_WHAT NEEDS TO BE DONE:_ Select from the data all lines with the word "shown".

---- EXTRACTED INFORMATION

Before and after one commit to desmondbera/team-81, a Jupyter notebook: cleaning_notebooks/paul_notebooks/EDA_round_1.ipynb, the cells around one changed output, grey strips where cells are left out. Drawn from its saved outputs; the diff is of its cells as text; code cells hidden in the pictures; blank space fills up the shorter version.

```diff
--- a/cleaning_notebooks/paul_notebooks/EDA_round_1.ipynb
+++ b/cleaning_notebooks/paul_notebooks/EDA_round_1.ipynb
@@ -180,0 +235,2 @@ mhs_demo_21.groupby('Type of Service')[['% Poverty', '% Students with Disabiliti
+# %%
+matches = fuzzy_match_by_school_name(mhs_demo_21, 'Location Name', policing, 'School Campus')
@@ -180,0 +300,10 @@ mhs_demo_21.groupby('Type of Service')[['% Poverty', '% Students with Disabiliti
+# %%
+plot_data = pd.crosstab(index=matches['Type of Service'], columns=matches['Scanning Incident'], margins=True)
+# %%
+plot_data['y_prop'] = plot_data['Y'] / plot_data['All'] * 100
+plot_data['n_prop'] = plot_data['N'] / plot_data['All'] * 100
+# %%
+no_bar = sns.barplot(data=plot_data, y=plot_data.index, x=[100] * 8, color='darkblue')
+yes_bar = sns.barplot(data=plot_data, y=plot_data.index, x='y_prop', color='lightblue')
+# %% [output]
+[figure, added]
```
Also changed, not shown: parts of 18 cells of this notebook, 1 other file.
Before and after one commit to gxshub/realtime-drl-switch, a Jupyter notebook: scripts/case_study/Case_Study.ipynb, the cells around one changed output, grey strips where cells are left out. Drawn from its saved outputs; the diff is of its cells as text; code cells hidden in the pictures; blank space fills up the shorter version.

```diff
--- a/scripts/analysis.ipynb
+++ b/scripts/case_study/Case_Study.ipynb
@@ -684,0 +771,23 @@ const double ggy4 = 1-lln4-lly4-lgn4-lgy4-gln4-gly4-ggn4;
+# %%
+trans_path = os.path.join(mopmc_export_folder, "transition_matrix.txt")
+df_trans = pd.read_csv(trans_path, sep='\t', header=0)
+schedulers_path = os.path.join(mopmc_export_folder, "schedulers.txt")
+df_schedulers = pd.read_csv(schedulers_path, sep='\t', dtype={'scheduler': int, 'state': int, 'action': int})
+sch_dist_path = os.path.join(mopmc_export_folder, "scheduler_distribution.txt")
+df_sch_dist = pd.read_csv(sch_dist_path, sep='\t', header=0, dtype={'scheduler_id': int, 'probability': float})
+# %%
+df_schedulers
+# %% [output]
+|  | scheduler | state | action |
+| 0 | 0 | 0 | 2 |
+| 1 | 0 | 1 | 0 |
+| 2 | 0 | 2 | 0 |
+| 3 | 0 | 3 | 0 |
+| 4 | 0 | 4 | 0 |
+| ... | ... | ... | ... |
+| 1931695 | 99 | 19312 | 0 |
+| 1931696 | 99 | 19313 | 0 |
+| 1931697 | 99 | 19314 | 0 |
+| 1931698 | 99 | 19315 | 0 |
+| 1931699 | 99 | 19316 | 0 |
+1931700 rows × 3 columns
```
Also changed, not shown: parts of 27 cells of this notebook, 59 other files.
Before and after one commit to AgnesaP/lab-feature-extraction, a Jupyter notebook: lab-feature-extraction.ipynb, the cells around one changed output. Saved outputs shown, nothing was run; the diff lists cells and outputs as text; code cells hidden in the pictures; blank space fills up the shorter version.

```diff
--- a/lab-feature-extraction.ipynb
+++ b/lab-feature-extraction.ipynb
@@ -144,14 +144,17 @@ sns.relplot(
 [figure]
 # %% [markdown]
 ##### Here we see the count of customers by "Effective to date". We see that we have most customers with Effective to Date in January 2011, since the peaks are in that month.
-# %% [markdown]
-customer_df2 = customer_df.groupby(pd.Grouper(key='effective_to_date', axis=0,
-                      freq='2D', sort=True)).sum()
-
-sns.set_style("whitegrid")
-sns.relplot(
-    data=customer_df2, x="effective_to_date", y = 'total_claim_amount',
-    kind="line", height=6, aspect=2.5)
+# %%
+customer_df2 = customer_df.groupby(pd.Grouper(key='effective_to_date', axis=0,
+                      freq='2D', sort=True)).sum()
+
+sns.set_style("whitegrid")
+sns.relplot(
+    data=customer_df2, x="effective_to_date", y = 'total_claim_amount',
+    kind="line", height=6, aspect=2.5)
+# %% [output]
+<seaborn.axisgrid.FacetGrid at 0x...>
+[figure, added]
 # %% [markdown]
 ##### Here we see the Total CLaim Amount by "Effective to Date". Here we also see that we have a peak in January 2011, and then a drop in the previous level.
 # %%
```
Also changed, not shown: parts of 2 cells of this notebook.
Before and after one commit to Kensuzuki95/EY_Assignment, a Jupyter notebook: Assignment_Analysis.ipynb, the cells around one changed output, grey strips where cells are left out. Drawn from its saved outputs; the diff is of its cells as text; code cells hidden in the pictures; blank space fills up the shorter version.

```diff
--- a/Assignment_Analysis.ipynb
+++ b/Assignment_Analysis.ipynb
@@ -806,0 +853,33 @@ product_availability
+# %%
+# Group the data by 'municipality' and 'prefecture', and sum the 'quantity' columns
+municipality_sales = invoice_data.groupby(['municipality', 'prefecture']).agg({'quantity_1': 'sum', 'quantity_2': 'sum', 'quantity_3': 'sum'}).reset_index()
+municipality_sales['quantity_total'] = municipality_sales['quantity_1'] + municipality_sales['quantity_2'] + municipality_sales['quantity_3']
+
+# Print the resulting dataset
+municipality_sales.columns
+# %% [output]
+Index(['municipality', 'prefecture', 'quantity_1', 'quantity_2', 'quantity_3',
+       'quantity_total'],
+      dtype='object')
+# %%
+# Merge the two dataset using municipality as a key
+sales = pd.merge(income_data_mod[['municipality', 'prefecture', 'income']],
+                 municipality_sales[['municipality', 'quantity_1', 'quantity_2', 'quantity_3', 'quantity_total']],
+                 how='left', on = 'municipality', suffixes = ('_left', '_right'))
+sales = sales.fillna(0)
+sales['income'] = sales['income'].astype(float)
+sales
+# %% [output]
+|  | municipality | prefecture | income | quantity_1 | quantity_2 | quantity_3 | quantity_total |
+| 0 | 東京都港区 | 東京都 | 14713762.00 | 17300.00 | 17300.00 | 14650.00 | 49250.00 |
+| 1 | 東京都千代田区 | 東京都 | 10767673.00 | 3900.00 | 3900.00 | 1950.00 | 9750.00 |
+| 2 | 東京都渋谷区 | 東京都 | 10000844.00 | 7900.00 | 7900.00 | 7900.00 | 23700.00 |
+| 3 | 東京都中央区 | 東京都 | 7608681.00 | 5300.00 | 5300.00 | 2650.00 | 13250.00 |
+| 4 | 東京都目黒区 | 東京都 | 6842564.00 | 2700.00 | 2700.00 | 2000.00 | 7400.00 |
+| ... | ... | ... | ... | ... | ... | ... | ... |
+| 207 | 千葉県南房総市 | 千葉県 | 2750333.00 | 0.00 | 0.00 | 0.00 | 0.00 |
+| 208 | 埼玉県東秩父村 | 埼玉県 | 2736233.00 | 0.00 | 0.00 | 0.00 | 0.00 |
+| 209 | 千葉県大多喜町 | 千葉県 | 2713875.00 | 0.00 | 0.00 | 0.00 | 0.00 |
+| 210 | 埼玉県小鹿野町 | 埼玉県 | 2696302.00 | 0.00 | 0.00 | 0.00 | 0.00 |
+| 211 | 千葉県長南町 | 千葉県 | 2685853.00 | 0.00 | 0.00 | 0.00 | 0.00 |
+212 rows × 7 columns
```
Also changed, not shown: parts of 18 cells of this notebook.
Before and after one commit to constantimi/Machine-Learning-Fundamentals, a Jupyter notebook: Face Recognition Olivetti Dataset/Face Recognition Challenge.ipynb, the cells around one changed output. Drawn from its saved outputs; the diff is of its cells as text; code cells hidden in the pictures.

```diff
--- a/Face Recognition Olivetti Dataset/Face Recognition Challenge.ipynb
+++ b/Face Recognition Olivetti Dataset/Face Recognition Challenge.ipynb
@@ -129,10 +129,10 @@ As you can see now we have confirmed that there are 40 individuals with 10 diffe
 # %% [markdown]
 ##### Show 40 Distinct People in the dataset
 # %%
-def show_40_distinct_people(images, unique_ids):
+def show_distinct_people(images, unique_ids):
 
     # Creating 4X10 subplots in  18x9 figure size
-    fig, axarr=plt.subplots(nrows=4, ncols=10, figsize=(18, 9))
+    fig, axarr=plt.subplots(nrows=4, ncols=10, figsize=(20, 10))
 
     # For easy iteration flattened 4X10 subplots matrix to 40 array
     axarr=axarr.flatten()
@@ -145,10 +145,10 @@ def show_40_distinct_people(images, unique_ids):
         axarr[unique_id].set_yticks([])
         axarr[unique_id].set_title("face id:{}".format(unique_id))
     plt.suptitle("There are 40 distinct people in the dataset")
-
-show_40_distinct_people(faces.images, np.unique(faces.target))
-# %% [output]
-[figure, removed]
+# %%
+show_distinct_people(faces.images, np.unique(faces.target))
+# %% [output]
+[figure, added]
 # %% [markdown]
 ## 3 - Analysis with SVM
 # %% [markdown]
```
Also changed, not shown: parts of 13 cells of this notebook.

--------

_RESULT BELOW:_
Also changed, not shown: parts of 18 cells of this notebook, 1 other file.
Also changed, not shown: parts of 27 cells of this notebook, 59 other files.
Before and after one commit to AgnesaP/lab-feature-extraction, a Jupyter notebook: lab-feature-extraction.ipynb, the cells around one changed output. Saved outputs shown, nothing was run; the diff lists cells and outputs as text; code cells hidden in the pictures; blank space fills up the shorter version.
Also changed, not shown: parts of 2 cells of this notebook.
Also changed, not shown: parts of 18 cells of this notebook.
Also changed, not shown: parts of 13 cells of this notebook.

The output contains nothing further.